Focus on Girls in GPE’s Strategic Plan
The Global Partnership for Education (GPE) has drawn up a Strategic Plan for 2012-2015 which provides an opening for dialogue and action by focusing on girls’ access to and achievement through school, including schools as safe spaces for girls. 

The GPE Plan identifies five thematic priorities, including one relating to girls, which states: ”All girls in GPE endorsed countries successfully complete primary school and go to secondary school in a safe, supportive learning environment”. 

For UNGEI, this is a transformative statement which:
1.           Recommits the Partnership to an agenda of equity and rights;
2.           Defines quality education as a safe and supportive environment for learning, and recognizes the potential (and the reality) of the opposite: violence, including gender-based violence; and
3.           Puts forward a new vision of education that includes adolescent girls and their social context. 

GPE proposes a holistic approach, with a focus on gender responsive education sector plans, strategies to ensure school safety and supportive learning for girls, including female teachers, the collection of evidence and sharing of good practice, and the tracking of enrolment, progress and learning of primary and lower secondary girls. It is this country-led and holistic approach to ensure that schools are safe and supportive spaces that will allow girls to become advocates for their own rights.   

Plan International Report: Education Reduces Violence Against Women
We know that education can serve a protective role for girls and young women by making them aware of and confident to exercise their rights.  A recent report by Plan International indicates that women who are educated to secondary level or higher are less likely than their non-educated or primary-educated counterparts to experience violence, and men who are educated to secondary level or higher are less likely than their non-educated or primary-educated counterparts to perpetuate violence.

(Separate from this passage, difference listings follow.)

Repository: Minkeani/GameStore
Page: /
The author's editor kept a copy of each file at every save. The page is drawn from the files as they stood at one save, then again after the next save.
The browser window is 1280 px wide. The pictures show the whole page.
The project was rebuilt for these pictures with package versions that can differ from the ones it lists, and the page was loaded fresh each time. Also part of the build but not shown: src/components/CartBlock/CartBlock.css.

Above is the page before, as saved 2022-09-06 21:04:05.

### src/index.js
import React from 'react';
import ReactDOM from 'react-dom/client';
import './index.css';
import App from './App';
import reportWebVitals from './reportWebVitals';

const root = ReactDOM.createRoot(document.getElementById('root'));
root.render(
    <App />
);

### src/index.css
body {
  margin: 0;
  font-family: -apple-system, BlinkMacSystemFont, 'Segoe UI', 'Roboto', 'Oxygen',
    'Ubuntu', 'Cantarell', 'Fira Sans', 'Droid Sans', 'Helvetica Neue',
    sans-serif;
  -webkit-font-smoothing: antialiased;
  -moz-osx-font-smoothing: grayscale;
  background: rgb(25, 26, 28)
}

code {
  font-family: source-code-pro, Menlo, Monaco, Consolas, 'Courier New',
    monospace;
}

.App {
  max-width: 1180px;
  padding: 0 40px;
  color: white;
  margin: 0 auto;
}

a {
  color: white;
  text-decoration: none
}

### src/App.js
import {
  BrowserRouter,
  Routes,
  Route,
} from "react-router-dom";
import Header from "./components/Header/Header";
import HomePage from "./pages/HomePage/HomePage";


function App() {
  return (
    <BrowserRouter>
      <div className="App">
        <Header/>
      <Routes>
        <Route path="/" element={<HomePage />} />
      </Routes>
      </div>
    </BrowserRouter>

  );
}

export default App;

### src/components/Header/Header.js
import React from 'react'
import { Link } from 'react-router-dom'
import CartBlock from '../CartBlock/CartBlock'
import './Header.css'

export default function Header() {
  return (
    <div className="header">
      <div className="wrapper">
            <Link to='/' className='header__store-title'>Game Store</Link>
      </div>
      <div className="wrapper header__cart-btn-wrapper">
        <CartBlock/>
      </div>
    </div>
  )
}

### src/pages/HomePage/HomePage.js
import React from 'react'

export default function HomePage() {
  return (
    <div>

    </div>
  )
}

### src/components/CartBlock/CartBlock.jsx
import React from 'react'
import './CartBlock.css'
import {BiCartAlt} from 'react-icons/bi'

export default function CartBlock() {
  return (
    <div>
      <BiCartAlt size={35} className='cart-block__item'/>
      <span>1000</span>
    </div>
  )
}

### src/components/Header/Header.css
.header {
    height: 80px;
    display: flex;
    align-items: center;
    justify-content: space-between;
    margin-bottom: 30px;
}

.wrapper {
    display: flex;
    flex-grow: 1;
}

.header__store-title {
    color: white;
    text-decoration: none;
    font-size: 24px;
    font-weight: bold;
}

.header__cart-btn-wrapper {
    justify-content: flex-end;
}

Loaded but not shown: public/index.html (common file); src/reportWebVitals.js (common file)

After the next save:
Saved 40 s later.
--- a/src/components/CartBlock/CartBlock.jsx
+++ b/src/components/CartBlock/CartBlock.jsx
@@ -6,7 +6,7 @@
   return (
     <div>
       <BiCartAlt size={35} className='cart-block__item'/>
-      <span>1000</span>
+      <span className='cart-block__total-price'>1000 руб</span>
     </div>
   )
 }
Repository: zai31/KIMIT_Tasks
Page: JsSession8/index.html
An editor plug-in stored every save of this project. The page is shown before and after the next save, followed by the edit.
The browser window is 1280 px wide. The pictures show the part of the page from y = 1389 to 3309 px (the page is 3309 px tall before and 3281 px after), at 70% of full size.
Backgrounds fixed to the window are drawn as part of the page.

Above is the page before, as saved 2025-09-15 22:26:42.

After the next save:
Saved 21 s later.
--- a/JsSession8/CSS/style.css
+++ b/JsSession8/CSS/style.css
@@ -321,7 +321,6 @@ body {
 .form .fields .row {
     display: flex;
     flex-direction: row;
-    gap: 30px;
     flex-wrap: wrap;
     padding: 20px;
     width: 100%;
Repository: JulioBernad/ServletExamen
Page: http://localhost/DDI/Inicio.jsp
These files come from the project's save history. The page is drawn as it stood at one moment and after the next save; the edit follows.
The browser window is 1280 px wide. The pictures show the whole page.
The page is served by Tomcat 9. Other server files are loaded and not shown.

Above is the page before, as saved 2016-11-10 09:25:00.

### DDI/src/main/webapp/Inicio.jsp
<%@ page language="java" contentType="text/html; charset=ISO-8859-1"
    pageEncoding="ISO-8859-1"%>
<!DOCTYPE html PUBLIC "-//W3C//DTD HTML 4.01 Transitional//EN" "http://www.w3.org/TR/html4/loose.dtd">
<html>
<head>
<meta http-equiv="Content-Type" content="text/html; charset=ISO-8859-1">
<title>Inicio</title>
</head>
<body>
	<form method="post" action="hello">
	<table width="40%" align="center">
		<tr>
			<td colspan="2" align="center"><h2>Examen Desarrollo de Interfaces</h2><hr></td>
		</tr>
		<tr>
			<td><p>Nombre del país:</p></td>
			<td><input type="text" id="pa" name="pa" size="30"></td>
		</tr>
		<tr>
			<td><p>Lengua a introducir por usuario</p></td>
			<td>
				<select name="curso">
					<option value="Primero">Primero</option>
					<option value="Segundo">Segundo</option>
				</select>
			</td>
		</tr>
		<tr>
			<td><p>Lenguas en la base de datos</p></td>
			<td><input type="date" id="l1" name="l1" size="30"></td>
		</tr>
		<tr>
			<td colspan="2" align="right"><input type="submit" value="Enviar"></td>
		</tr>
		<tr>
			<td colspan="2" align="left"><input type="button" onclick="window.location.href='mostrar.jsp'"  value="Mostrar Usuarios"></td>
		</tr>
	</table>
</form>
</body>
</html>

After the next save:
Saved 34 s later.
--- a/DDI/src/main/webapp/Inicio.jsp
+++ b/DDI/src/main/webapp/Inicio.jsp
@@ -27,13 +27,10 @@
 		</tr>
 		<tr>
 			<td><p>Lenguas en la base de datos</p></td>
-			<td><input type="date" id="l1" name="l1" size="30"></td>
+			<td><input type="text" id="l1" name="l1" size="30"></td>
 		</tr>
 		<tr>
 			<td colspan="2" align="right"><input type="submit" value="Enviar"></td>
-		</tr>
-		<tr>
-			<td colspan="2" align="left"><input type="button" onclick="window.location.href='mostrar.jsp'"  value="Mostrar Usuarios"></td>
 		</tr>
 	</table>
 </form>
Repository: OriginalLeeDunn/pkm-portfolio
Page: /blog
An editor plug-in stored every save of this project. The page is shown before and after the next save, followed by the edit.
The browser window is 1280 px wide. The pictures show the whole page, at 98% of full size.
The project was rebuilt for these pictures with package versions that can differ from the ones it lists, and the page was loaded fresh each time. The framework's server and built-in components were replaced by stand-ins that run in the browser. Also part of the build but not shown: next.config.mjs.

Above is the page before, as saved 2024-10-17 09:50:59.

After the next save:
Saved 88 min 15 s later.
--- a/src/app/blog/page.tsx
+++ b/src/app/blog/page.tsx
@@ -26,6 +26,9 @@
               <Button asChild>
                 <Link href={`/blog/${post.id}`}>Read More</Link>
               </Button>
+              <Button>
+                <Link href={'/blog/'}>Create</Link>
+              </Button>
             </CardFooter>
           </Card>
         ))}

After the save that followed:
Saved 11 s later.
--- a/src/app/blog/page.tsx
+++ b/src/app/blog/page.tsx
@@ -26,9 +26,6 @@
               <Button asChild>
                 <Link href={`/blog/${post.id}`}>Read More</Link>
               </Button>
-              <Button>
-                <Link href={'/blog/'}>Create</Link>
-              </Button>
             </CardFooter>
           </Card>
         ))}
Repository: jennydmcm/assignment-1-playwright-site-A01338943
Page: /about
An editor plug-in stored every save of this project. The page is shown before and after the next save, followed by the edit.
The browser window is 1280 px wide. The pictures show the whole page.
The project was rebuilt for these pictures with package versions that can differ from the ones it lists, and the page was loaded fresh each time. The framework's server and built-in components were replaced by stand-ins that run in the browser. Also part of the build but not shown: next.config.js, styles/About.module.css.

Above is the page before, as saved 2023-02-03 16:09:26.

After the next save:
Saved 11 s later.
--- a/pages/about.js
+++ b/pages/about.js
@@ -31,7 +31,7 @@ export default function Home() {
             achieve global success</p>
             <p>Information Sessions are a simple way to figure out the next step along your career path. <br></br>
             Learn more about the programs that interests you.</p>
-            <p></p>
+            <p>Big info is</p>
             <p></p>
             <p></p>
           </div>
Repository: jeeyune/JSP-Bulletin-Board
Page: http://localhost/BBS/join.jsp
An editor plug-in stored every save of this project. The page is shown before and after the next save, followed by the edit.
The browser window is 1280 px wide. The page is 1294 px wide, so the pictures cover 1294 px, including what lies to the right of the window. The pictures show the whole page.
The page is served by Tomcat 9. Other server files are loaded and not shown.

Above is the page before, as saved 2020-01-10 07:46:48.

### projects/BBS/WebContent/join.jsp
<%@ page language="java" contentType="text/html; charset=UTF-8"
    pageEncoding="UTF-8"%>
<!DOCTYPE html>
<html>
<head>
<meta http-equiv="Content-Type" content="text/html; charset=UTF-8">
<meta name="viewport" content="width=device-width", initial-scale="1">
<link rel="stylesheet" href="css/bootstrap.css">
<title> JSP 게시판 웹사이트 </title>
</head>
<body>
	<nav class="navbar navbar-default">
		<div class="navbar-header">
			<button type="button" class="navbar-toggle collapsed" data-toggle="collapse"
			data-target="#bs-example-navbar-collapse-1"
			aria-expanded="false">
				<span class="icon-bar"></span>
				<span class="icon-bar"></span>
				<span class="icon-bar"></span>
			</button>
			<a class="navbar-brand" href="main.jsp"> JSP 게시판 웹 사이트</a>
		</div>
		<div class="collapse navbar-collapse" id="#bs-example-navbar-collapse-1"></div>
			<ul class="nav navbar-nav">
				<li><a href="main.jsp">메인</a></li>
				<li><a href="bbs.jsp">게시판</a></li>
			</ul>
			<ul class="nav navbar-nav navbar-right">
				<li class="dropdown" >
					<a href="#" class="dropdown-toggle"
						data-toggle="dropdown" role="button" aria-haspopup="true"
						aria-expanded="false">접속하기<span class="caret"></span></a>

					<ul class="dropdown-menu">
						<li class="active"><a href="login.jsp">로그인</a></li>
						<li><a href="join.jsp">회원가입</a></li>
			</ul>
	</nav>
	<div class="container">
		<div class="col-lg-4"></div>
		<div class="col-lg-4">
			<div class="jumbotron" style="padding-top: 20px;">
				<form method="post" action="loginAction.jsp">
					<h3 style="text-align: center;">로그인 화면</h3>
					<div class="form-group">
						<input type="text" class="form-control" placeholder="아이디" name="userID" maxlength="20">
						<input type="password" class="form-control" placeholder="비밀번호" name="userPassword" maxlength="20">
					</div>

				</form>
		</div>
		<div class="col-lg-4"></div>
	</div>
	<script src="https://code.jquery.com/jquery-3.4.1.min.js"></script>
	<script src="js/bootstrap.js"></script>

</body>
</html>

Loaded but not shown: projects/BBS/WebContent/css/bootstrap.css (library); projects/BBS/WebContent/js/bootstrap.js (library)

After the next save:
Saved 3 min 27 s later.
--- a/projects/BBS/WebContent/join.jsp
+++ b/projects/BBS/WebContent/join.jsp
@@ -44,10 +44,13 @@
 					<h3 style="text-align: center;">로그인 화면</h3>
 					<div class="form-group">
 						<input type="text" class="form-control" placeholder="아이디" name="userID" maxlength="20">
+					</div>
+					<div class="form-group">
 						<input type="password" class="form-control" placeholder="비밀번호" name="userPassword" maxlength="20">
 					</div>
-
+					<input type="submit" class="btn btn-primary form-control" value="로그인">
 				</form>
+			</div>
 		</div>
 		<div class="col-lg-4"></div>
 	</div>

Education can be empowering, providing space for girls to speak on their own and with their own voices, now and in the future. Preventing and eliminating violence against girls in and around schools is an effective strategy in advancing the status of women in society.  UNGEI is pleased to join GPE in celebrating International Women’s Day. Our partnership is ensuring that all girls successfully complete primary school and go to secondary school in a safe, supportive learning environment.  


Note: This post originally appeared in the Education for All Blog of the Global Partnership for Education.



NewsLine


Child Marriages: 39,000 Every Day – More than 140 million girls will marry between 2011 and 2020

Between 2011 and 2020, more than 140 million girls will become child brides, according to United Nations Population Fund (UNFPA). If current levels of child marriages hold, 14.2 million girls annually or 39,000 daily will marry too young.